## What to produce
Every entry that appears below is to be output exactly.

## Stored data
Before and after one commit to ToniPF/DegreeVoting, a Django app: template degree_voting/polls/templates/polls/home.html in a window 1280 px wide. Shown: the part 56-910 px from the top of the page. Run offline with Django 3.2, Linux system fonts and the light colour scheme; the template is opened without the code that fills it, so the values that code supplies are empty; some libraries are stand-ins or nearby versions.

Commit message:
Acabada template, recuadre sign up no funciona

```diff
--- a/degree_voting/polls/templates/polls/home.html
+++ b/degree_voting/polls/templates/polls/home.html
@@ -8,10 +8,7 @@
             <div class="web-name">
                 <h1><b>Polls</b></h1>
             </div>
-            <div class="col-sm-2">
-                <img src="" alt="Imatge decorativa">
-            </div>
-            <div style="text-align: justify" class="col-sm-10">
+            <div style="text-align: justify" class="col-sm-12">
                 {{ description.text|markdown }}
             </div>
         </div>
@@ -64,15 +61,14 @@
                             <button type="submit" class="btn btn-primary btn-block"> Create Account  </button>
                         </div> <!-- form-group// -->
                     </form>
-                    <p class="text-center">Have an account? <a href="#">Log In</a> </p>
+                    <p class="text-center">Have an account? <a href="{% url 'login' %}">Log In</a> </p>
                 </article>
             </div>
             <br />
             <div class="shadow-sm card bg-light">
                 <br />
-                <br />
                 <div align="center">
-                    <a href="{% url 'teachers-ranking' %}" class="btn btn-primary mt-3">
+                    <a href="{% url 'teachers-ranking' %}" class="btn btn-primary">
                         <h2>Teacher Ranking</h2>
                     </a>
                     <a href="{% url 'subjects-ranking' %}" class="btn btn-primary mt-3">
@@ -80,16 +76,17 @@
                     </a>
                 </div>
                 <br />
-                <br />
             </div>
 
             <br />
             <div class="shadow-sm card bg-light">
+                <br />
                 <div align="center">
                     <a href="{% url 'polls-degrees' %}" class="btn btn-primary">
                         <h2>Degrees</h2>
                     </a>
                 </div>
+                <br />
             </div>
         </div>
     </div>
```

## Your response
Before and after one commit to ToniPF/DegreeVoting, a Django app: template degree_voting/polls/templates/polls/home.html in a window 1280 px wide. Shown: the part 56-910 px from the top of the page. Run offline with Django 3.2, Linux system fonts and the light colour scheme; the template is opened without the code that fills it, so the values that code supplies are empty; some libraries are stand-ins or nearby versions.

Commit message:
Acabada template, recuadre sign up no funciona

```diff
--- a/degree_voting/polls/templates/polls/home.html
+++ b/degree_voting/polls/templates/polls/home.html
@@ -8,10 +8,7 @@
             <div class="web-name">
                 <h1><b>Polls</b></h1>
             </div>
-            <div class="col-sm-2">
-                <img src="" alt="Imatge decorativa">
-            </div>
-            <div style="text-align: justify" class="col-sm-10">
+            <div style="text-align: justify" class="col-sm-12">
                 {{ description.text|markdown }}
             </div>
         </div>
@@ -64,15 +61,14 @@
                             <button type="submit" class="btn btn-primary btn-block"> Create Account  </button>
                         </div> <!-- form-group// -->
                     </form>
-                    <p class="text-center">Have an account? <a href="#">Log In</a> </p>
+                    <p class="text-center">Have an account? <a href="{% url 'login' %}">Log In</a> </p>
                 </article>
             </div>
             <br />
             <div class="shadow-sm card bg-light">
                 <br />
-                <br />
                 <div align="center">
-                    <a href="{% url 'teachers-ranking' %}" class="btn btn-primary mt-3">
+                    <a href="{% url 'teachers-ranking' %}" class="btn btn-primary">
                         <h2>Teacher Ranking</h2>
                     </a>
                     <a href="{% url 'subjects-ranking' %}" class="btn btn-primary mt-3">
@@ -80,16 +76,17 @@
                     </a>
                 </div>
                 <br />
-                <br />
             </div>
 
             <br />
             <div class="shadow-sm card bg-light">
+                <br />
                 <div align="center">
                     <a href="{% url 'polls-degrees' %}" class="btn btn-primary">
                         <h2>Degrees</h2>
                     </a>
                 </div>
+                <br />
             </div>
         </div>
     </div>
```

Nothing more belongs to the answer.